- The Schengen rules allow for so-called representation - one country assigning a representative mission of another country to issue its visas. This is usual practice. Representation is based on mutuality. E.g. we issue Latvian visas in Ekaterinburg, whilst the Consulate General of Latvia in Kaliningrad and Latvian Embassies in Baku and Tbilisi issue Hungarian visas. We issue travel visas to Finland in Ekaterinburg, while Finns issue visas to Hungary in Bosnia and Macedonia.

In order to issue visas, a special visa service with a tight security system must be established, so as to prevent undesirable persons from entering the country. Everything is very tight; our partners visit Ekaterinburg and check our security system regularly. The establishment of a visa service is a costly exercise; therefore it is sometimes easier to assign diplomatic missions of other EU countries to issue visas.

We haven't signed the representation agreement with Austria yet. The discussion is about the countries in which they will be able to issue Hungarian visas.

We were the only diplomatic mission of a Schengen Agreement member country in Ekaterinburg that had spare capacities in terms of visa issuance. We are capable of issuing up to 10,000 visas every year; we issued 5,500 visas in 2008. This is why Hungary offered its services to other countries. I believe that the agreements with Latvia and Finland, and the future agreement with Austria, will use up our capacity. Therefore we do not negotiate representation of other countries. Our visa section will be really busy in November and December - this is the rush time for issuing visas to Austria, Latvia, and Finland, as the alpine ski season and Christmas holidays begin.

The interview has been prepared by Pavel Kober
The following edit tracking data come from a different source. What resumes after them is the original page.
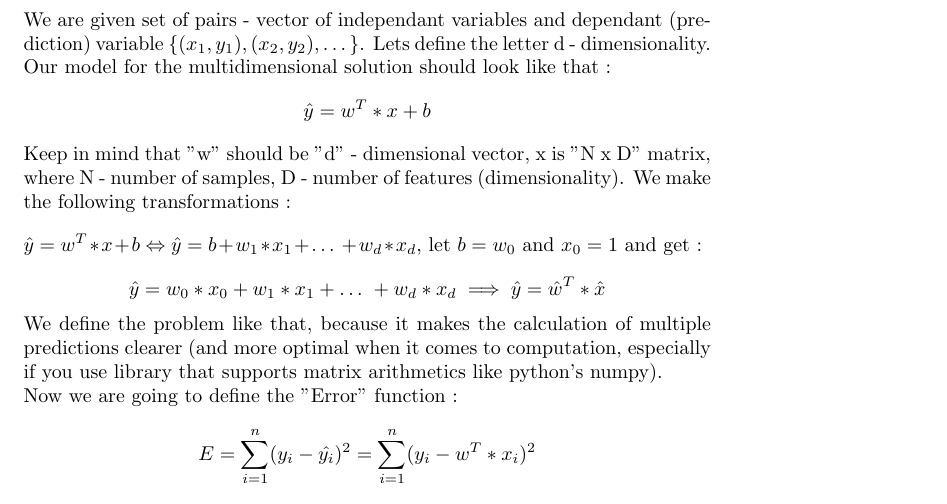
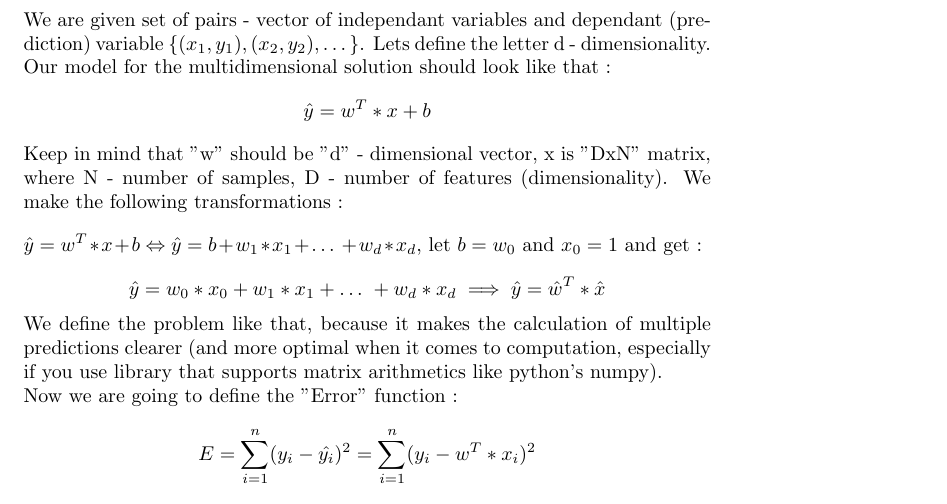
Before and after one commit to BoyanVD/ML_From_Scratch, a LaTeX document (LinearRegression/linear_regression.tex): part of page 3 of 4, cut so that both start at the same text. Compiled offline with pdfLaTeX.

Commit message:
Add files via upload

```diff
--- a/LinearRegression/linear_regression.tex
+++ b/LinearRegression/linear_regression.tex
@@ -60,7 +60,7 @@ $\{(x_1, y_1), (x_2, y_2),\dots \}$. Lets define the letter d - dimensionality.
 \begin{equation*}
 \hat{y} = w ^ T * x + b
 \end{equation*}
-Keep in mind that "w" should be "d" - dimensional vector, x is "N x D" matrix, where N - number of samples, D - number of features (dimensionality). We make the following transformations :
+Keep in mind that "w" should be "d" - dimensional vector, x is "DxN" matrix, where N - number of samples, D - number of features (dimensionality). We make the following transformations :
 \begin{equation*}
 \hat{y} = w ^ T * x + b \Leftrightarrow \hat{y} = b + w_1 * x_1 + \dots\ + w_d * x_d
 \text{, let }
```
Also changed, not shown: LinearRegression/linear_regression.pdf.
Regions Project participants Investment projects Consulates and Trade Offices News and Analysis About the Project
«Sum of technologies»®
Web design
Site promotion